This is the table-topping (for about 5 more hours as I write this) Capital Women’s football team after their big (play-off clinching) win on Sunday. There were a couple of photographers around, so the girls are looking all over the place. I had hoped to get a better photo throughout the week, but being off work all week and my photography style (fly-on-the-wall, or creepy-guy-with-bigarse-white-lens, depending on how you look at it) colluded to make it not happen.
Posted by Michael Welsh at 21:15.
14 November 2016, 01:40
This week we’ve been tasked with getting some urban decay in our photo.
This is a photo of sediment from our water pipes washed up in the bottom of our bathtub. This is a result of some sudden decay at 0002 this morning.
Now, the explanation:
Firstly, I really dislike selective colouring, so I tried to get an image that wouldn’t need it. I could desaturate the yellow in the bathtub a little, but meh.

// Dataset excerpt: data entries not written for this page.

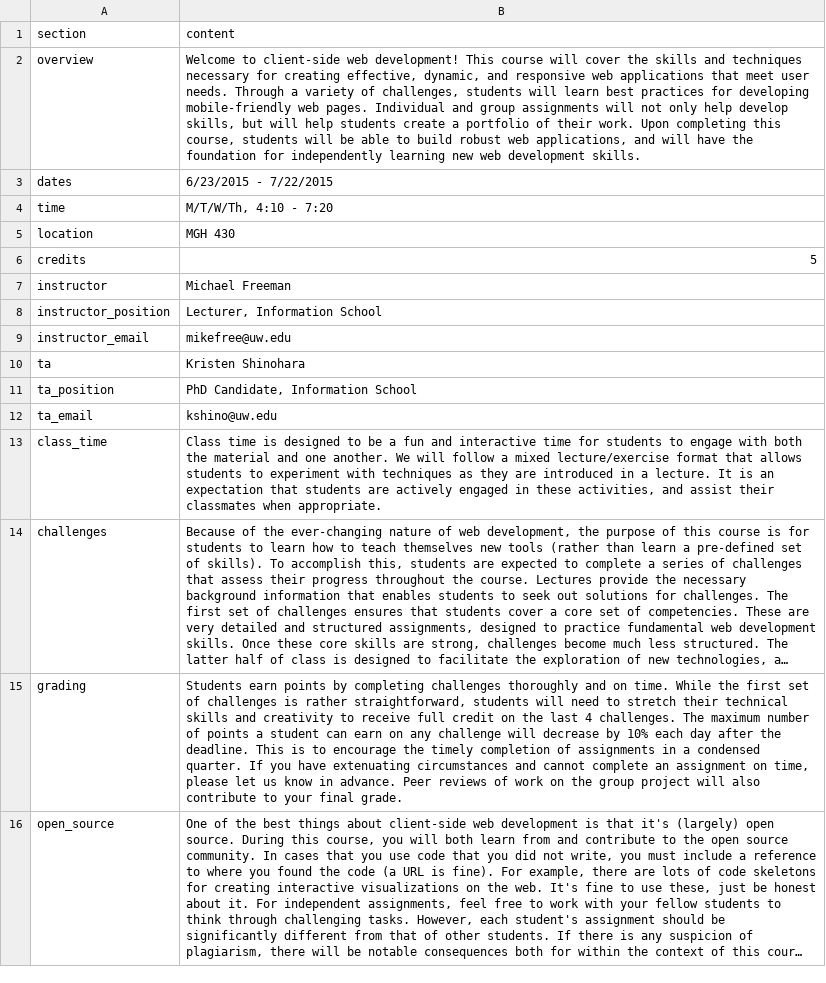
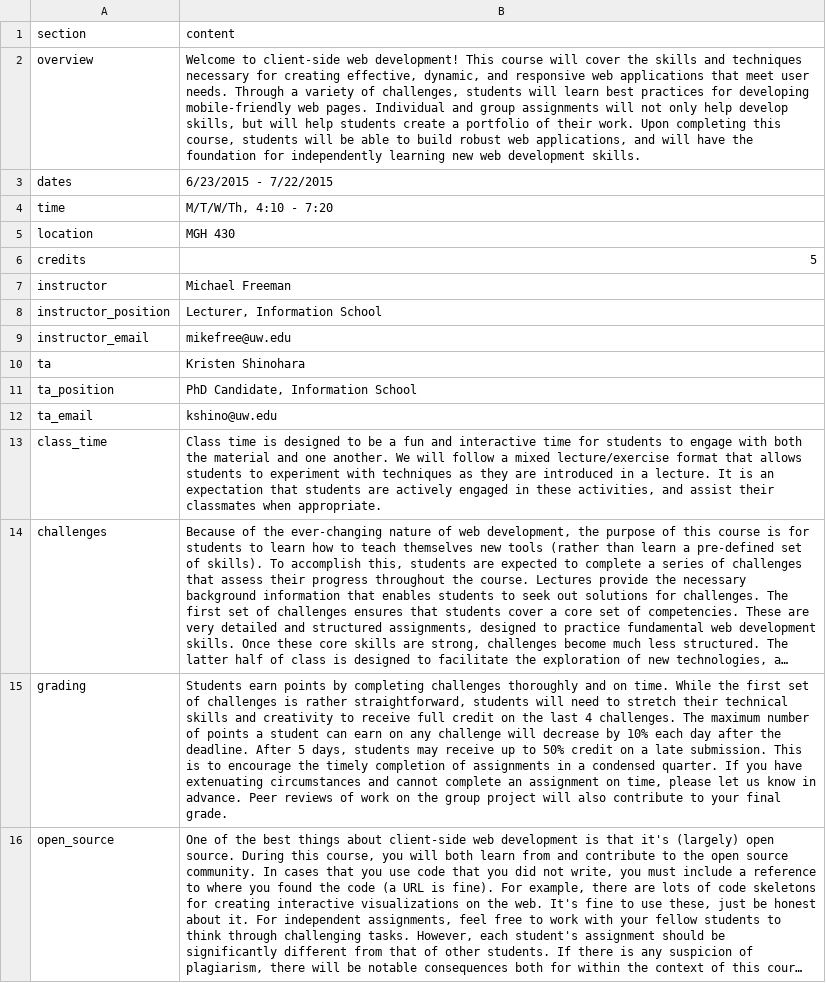
Before and after one commit to sijinChen/info343, a CSV file: data/content.csv, drawn as a sheet; long unchanged cells end in …; the diff names each change by its address in the sheet, - before the commit and + after, or states it on an @@ line.

```diff
--- a/data/content.csv
+++ b/data/content.csv
-B15 (content): …the deadline. This is…
+B15 (content): …the deadline. After 5 days, students may receive up to 50% credit on a late submission. This is…
```
Also changed, not shown: 2 other files.
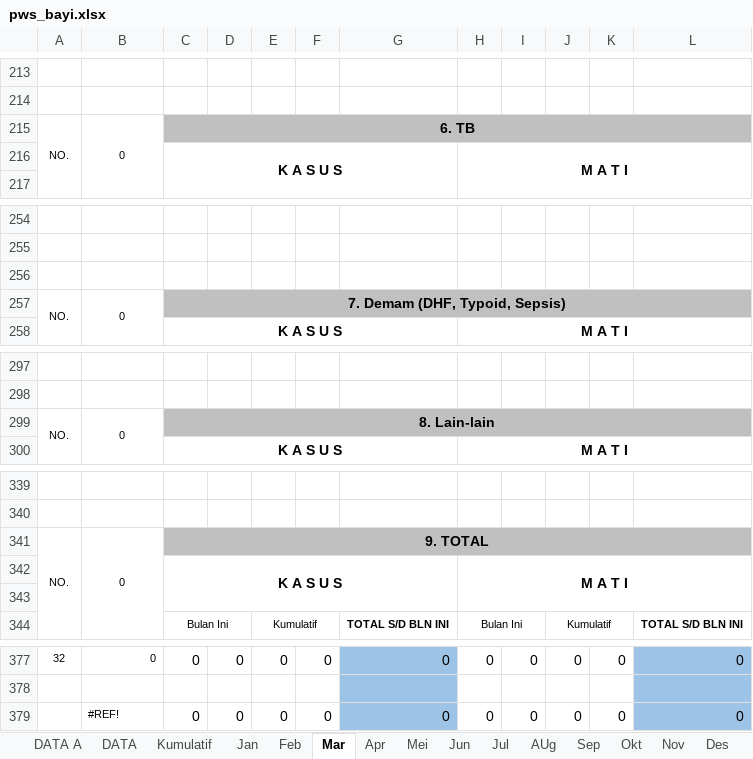
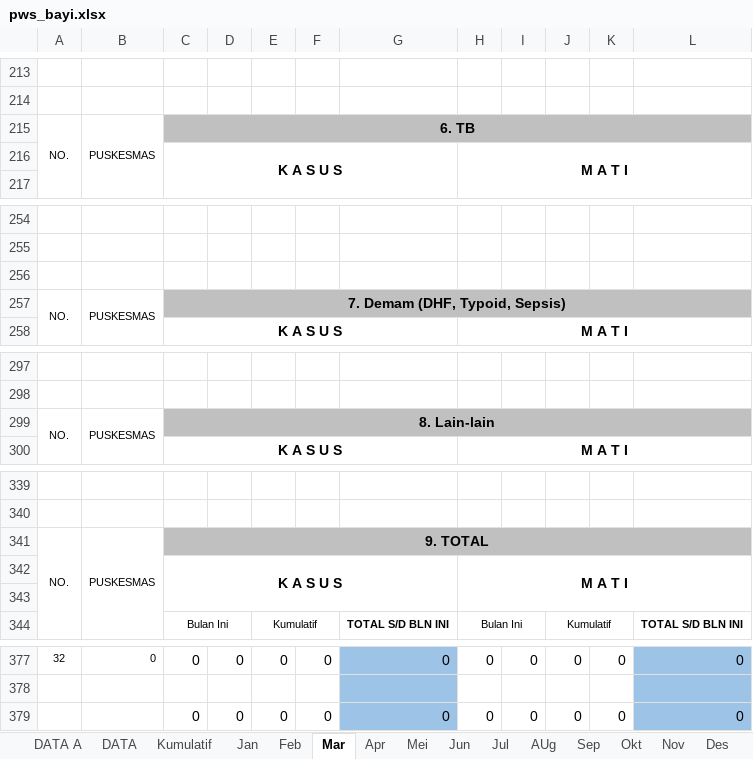
Before and after one commit to sidthrive/dho, an Excel workbook: application/download/new_pws/pws_bayi.xlsx, sheet Mar, drawn as a sheet; only a part is shown, gaps mark what is left out; values as stored, in another font and other column widths than the file's, no borders; the diff covers the shown part only; the diff names each change by its address in the sheet, - before the commit and + after, or states it on an @@ line.

```diff
--- a/application/download/new_pws/pws_bayi.xlsx (sheet Mar)
+++ b/application/download/new_pws/pws_bayi.xlsx (sheet Mar)
-B215: 0
+B215: PUSKESMAS
-B257: 0
+B257: PUSKESMAS
-B299: 0
+B299: PUSKESMAS
-B341: 0
+B341: PUSKESMAS
-B379: #REF!
+B379: (empty)
```
Also changed, not shown: 5 edited cells elsewhere in this sheet, sheet Apr, sheet Mei, sheet Jun, sheet Nov, sheet Sep, sheet Jul, 5 more sheets, application/download/new_pws/pws_anak.xlsx, application/download/new_pws/pws_balita.xlsx, 4 other files.
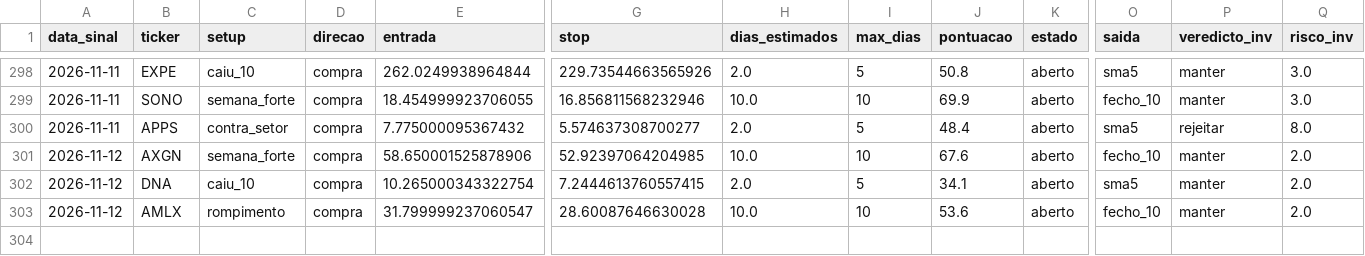
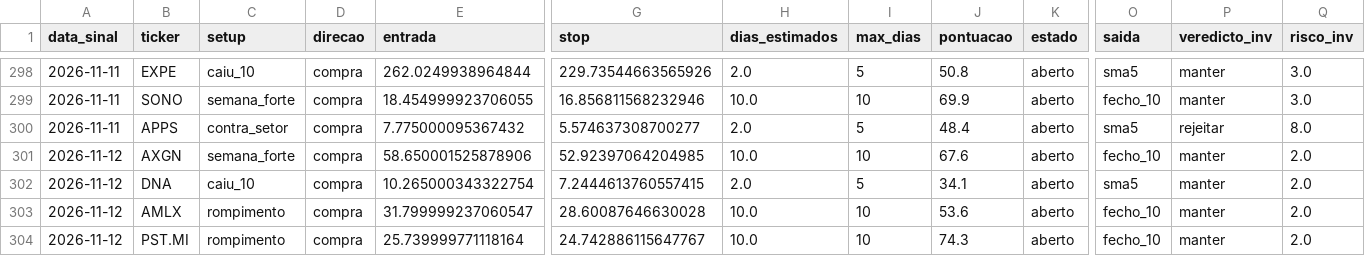
Before and after one commit to diogopestana01/analista-acoes, a CSV file: data/historico_sinais.csv, drawn as a sheet; only a part is shown, gaps mark what is left out; rows hold the shown columns only; the diff names each change by its address in the sheet, - before the commit and + after, or states it on an @@ line.

Commit message:
Sinais de 2026-11-12

```diff
--- a/data/historico_sinais.csv
+++ b/data/historico_sinais.csv
+row 304: 2026-11-12 | PST.MI | rompimento | compra | 25.739999771118164 | 24.742886115647767 | 10.0 | 10 | 74.3 | aberto | fecho_10 | manter | 2.0
```
Also changed, not shown: 4 other files.
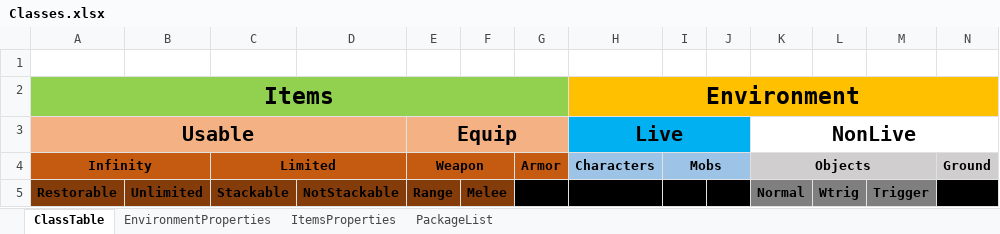
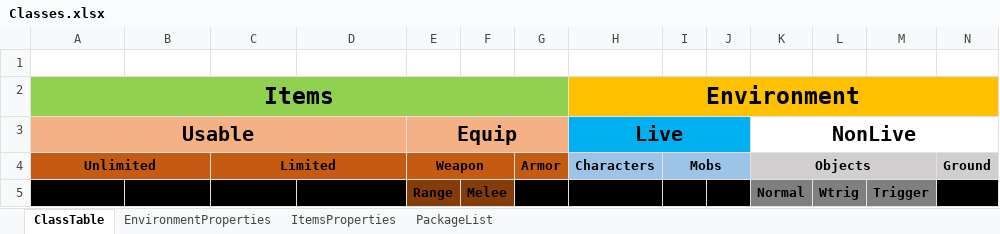
Before and after one commit to SoaringDreamStudio/Documentation, an Excel workbook: Classes.xlsx, sheet ClassTable, drawn as a sheet; values as stored, in another font and other column widths than the file's, no borders; the diff names each change by its address in the sheet, - before the commit and + after, or states it on an @@ line.

```diff
--- a/Classes.xlsx (sheet ClassTable)
+++ b/Classes.xlsx (sheet ClassTable)
-A4: Infinity
+A4: Unlimited
-A5 (Unlimited): Restorable
+A5 (Unlimited): (empty)
-A5:D5 fill: #843C0B
+A5:D5 fill: #000000
-B5: Unlimited
+B5: (empty)
-C5 (Limited): Stackable
+C5 (Limited): (empty)
-D5: NotStackable
+D5: (empty)
```
Also changed, not shown: sheet ItemsProperties.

So, this is a little different from the brief (which was kinda vague anyway), but I think it still works. As you may know, most of New Zealand was hit with a 7.5 earthquake at midnight. This has caused significant damage to roading and other infrastructure close to the epicentre, and there has been some liquefaction and cracking around Wellington. This has caused sudden urban decay as bits of the city fail to cope with the shaking (as opposed to gradual urban decay, which is what the challenge seems to be thinking of). I had hoped to get some photos of damage around where I live, but there does not appear to be any, which is good. However, the earthquake has shaken up the water pipes pretty bad (not many breakages, thankfully), causing decades worth of sediment to be shaken loose into the water supply. The only way to clear this out is to run the water until it goes away, so we’ve been running the bath a lot. This shows the sediment that has accumulated on the bottom of the bath (I turned the water off to get this shot) after a few hours.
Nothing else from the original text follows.